Aim of the exercise:
Find every line of the records that has "analityczna" and return it.
*** Recorded data Section Begins ***
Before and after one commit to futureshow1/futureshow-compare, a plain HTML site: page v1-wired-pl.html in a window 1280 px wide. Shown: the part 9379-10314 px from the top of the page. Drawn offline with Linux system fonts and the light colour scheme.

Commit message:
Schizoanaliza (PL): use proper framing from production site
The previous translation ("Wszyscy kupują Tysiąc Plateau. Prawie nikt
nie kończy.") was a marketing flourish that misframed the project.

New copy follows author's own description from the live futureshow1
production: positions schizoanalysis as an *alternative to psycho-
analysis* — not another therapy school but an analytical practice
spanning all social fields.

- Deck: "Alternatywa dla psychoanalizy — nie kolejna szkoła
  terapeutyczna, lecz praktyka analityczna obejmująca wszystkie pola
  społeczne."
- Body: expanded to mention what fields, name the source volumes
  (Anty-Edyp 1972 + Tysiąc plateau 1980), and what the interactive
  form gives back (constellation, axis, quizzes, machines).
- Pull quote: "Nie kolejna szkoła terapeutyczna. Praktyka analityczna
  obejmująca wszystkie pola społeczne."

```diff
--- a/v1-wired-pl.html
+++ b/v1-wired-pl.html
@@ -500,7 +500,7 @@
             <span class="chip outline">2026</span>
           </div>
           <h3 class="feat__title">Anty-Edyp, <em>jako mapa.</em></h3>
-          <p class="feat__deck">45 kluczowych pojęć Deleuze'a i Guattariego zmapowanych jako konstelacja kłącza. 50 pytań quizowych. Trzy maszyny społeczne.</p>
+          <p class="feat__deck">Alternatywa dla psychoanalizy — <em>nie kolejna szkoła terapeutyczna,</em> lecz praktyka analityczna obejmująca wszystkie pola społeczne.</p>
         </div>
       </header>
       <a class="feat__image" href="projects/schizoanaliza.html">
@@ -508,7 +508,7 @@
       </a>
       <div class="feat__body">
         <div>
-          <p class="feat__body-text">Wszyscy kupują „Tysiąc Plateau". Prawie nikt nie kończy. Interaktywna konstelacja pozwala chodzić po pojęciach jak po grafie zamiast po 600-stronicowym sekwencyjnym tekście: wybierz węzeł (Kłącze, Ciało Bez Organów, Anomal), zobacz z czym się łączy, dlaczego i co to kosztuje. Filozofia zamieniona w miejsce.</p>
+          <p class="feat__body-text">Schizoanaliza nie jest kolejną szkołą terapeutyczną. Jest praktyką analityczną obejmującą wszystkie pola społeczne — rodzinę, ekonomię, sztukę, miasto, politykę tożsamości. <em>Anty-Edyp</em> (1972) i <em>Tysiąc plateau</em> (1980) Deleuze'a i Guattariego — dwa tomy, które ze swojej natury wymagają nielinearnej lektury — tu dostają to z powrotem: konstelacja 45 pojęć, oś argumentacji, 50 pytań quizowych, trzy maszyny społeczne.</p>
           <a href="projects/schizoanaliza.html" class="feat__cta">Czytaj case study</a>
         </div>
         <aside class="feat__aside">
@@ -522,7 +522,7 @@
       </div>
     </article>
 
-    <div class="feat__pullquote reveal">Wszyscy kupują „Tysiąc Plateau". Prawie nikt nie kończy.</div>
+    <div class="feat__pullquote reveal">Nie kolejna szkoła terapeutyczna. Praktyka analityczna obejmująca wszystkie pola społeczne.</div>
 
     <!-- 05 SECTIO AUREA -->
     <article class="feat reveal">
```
*** Recorded data Section Ends ***
The completed task:
  terapeutyczna, lecz praktyka analityczna obejmująca wszystkie pola
- Pull quote: "Nie kolejna szkoła terapeutyczna. Praktyka analityczna
+          <p class="feat__deck">Alternatywa dla psychoanalizy — <em>nie kolejna szkoła terapeutyczna,</em> lecz praktyka analityczna obejmująca wszystkie pola społeczne.</p>
+    <div class="feat__pullquote reveal">Nie kolejna szkoła terapeutyczna. Praktyka analityczna obejmująca wszystkie pola społeczne.</div>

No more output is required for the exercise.